Nwora’s defense and any creation come as a bonus in the NBA. His largest contributions will come from his shooting and being limited in making mistakes offensively.

NBA Comparison: Floor: Keith Bogans; Ceiling: Kentavious Caldwell-Pope

Projected draft range: 22-50

Fit with Mavs/best fit:

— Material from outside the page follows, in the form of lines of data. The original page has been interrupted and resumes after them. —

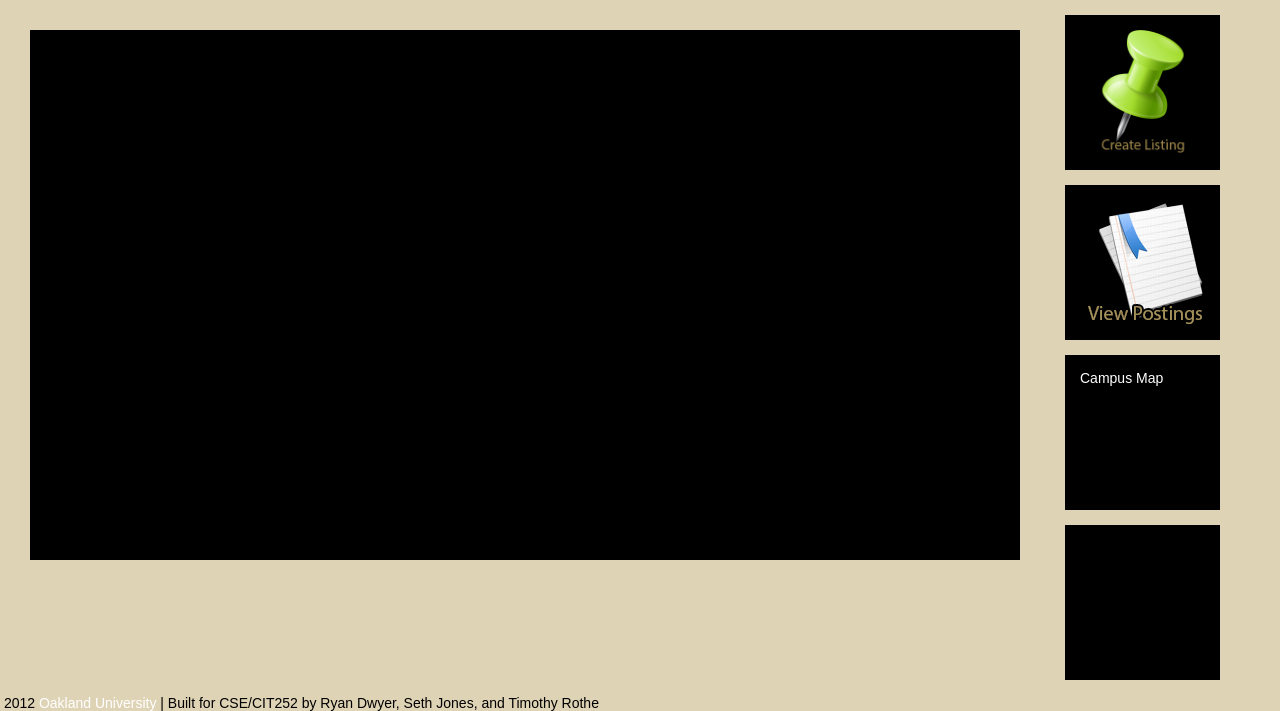
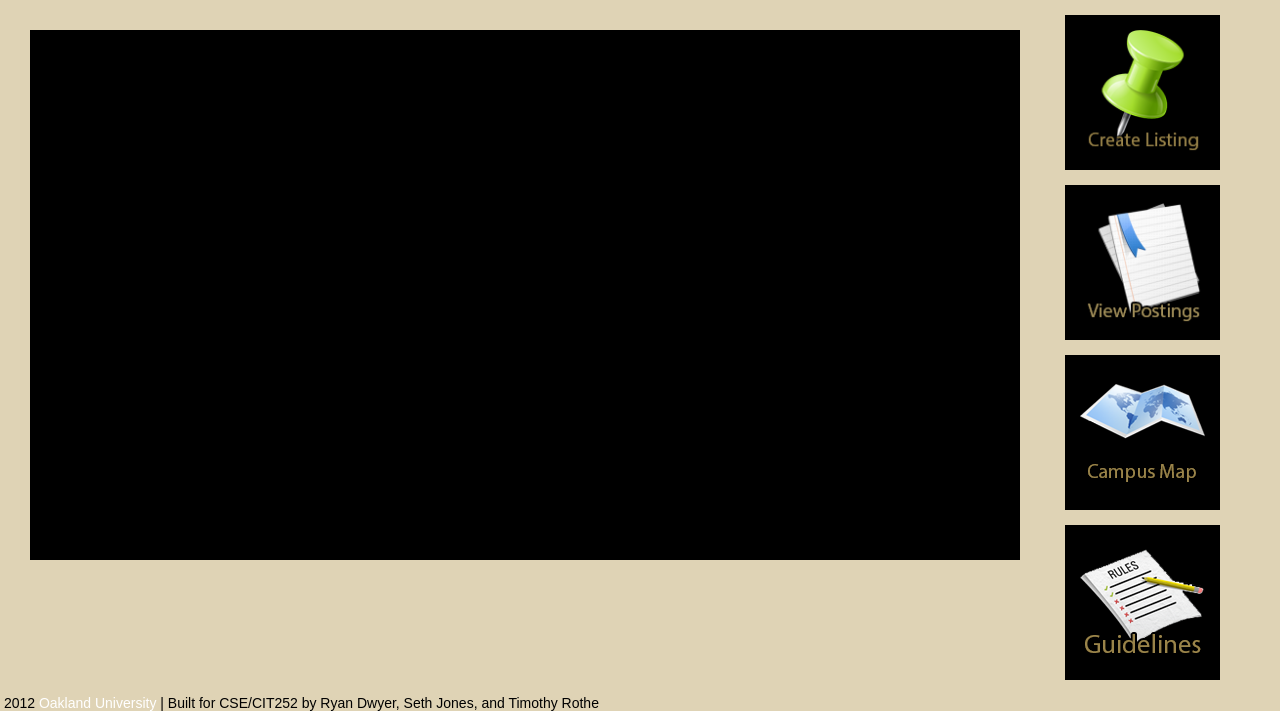
Before and after one commit to indiresh/Group9, a PHP site: page /index.php?page=sign-in.php in a window 1280 px wide. Shown: the part 114-825 px from the top of the page. Run offline with PHP 8.4, Linux system fonts and the light colour scheme.

Commit message:
Final icon link

```diff
--- a/GrizzBoard/_notes/dwsync.xml
+++ b/GrizzBoard/_notes/dwsync.xml
@@ -3,7 +3,7 @@
 <file name="index.php" server="nerdheroes.com/cit252.nerdheroes.com/" local="129966482767447702" remote="129966482850000000" Dst="1" />
 <file name="map.php" server="nerdheroes.com/cit252.nerdheroes.com/" local="129983398329948528" remote="129983398330000000" Dst="1" />
 <file name="csa_posting_guidelines.php" server="cit252.nerdheroes.com/cit252.nerdheroes.com/" local="129991461939813651" remote="129991461950000000" Dst="1" />
-<file name="index.php" server="cit252.nerdheroes.com/cit252.nerdheroes.com/" local="129992020543406683" remote="129992020540000000" Dst="1" />
+<file name="index.php" server="cit252.nerdheroes.com/cit252.nerdheroes.com/" local="129992161997891850" remote="129992161970000000" Dst="1" />
 <file name="map.php" server="cit252.nerdheroes.com/cit252.nerdheroes.com/" local="129991427475339465" remote="129991463300000000" Dst="1" />
 <file name="mysql-connector.php" server="cit252.nerdheroes.com/cit252.nerdheroes.com/" local="129991485150286167" remote="129991485160000000" Dst="1" />
 <file name="input-form.php" server="cit252.nerdheroes.com/cit252.nerdheroes.com/" local="129991988693700574" remote="129991988670000000" Dst="1" />
--- a/GrizzBoard/images/_notes/dwsync.xml
+++ b/GrizzBoard/images/_notes/dwsync.xml
@@ -1,8 +1,10 @@
 <?xml version="1.0" encoding="utf-8" ?>
 <dwsync>
-<file name="pin-icon.png" server="cit252.nerdheroes.com/cit252.nerdheroes.com/" local="129991996888076579" remote="129991997010000000" Dst="1" />
+<file name="pin-icon.png" server="cit252.nerdheroes.com/cit252.nerdheroes.com/" local="129992096378002314" remote="129992152600000000" Dst="1" />
 <file name="logo.gif" server="cit252.nerdheroes.com/cit252.nerdheroes.com/" local="129991991131342644" remote="129991991400000000" Dst="1" />
 <file name="logo.png" server="cit252.nerdheroes.com/cit252.nerdheroes.com/" local="129991991730974965" remote="129991991810000000" Dst="1" />
 <file name="University-Bulletin-Board.jpg" server="cit252.nerdheroes.com/cit252.nerdheroes.com/" local="129992004147075430" remote="129992004510000000" Dst="1" />
 <file name="postings-icon.png" server="cit252.nerdheroes.com/cit252.nerdheroes.com/" local="129992013013427290" remote="129992013730000000" Dst="1" />
+<file name="map-icon.png" server="cit252.nerdheroes.com/cit252.nerdheroes.com/" local="129992157975527577" remote="129992160300000000" Dst="1" />
+<file name="guidelines-icon.png" server="cit252.nerdheroes.com/cit252.nerdheroes.com/" local="129992161156680789" remote="129992161350000000" Dst="1" />
 </dwsync>
--- a/GrizzBoard/index.php
+++ b/GrizzBoard/index.php
@@ -31,14 +31,14 @@
     </div>
     </a>
     <div class="small-link"><a href="index.php?page=view-postings.php">
-      <div class="small-icon"><img src="images/postings-icon.png" width="128" height="128" /></div>
+      <div class="small-icon"><img src="images/postings-icon.png" width="125" height="125" /></div>
       </a> </div>
-    <div class="small-link">
-      <div class="small-icon"></div>
-      Campus Map </div>
-    <div class="small-link">
-      <div class="small-icon"></div>
-    </div>
+   <div class="small-link"><a href="index.php?page=map.php">
+      <div class="small-icon"><img src="images/map-icon.png" width="125" height="125" /></div>
+      </a> </div>
+       <div class="small-link"><a href="index.php?page=csa_posting_guidelines.php">
+      <div class="small-icon"><img src="images/guidelines-icon.png" width="125" height="125" /></div>
+      </a> </div>
   </div>
 </div>
 <div class="footer-wrapper">
```
Also changed, not shown: GrizzBoard/images/guidelines-icon.png (added), GrizzBoard/images/guidlines-icon.png (added), GrizzBoard/images/map-icon.png (added), GrizzBoard/images/pin-icon.png, GrizzBoard/images/rule-icon (1).png (added), GrizzBoard/images/rule-icon.png (added).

As the Mavs search for more shooters to surround Doncic and Porzingis, Nwora fits the bill as a fit with the 31st pick. Nwora’s shooting was one of the most impressive of any draft prospect this season. In his junior season, which he came back for after not getting a first round promise in 2019, he faced an uphill battle for his shot with an extended three point line. This year, on the same shot attempts per game from deeper distance, Nwora improved his 3P% by 3% and had 9 games with 4 or more three point makes, with only 3 games making no threes. Compare that to his sophomore year when he had 8 games of 4 or more 3 point makes and 6 games with 0 3 point makes. Furthermore, he increased his FT% by 5% on 8 less total attempts as a junior. 

In a motion offense like the Mavericks’, Nwora would be maximized in a role similar to Justin Jackson’s role this season. Nwora’s best shooting games came when he moved well off-ball and feasted on off-ball screens to be able to use his quick release to take advantage of the mismatches created. Conversely, his worst games came when he was stagnant off-ball, which has historically been an easy way to lose minutes under Rick Carlisle. 

As a coach’s son with a high IQ, Nwora should have a quick learning curve in the NBA. If Nwora were to make the Mavs, he would likely be in the 8-12th man in the rotation given the current roster. In a league where teams can never have enough shooting, Nwora checks the boxes for the Mavs’ wing depth needs.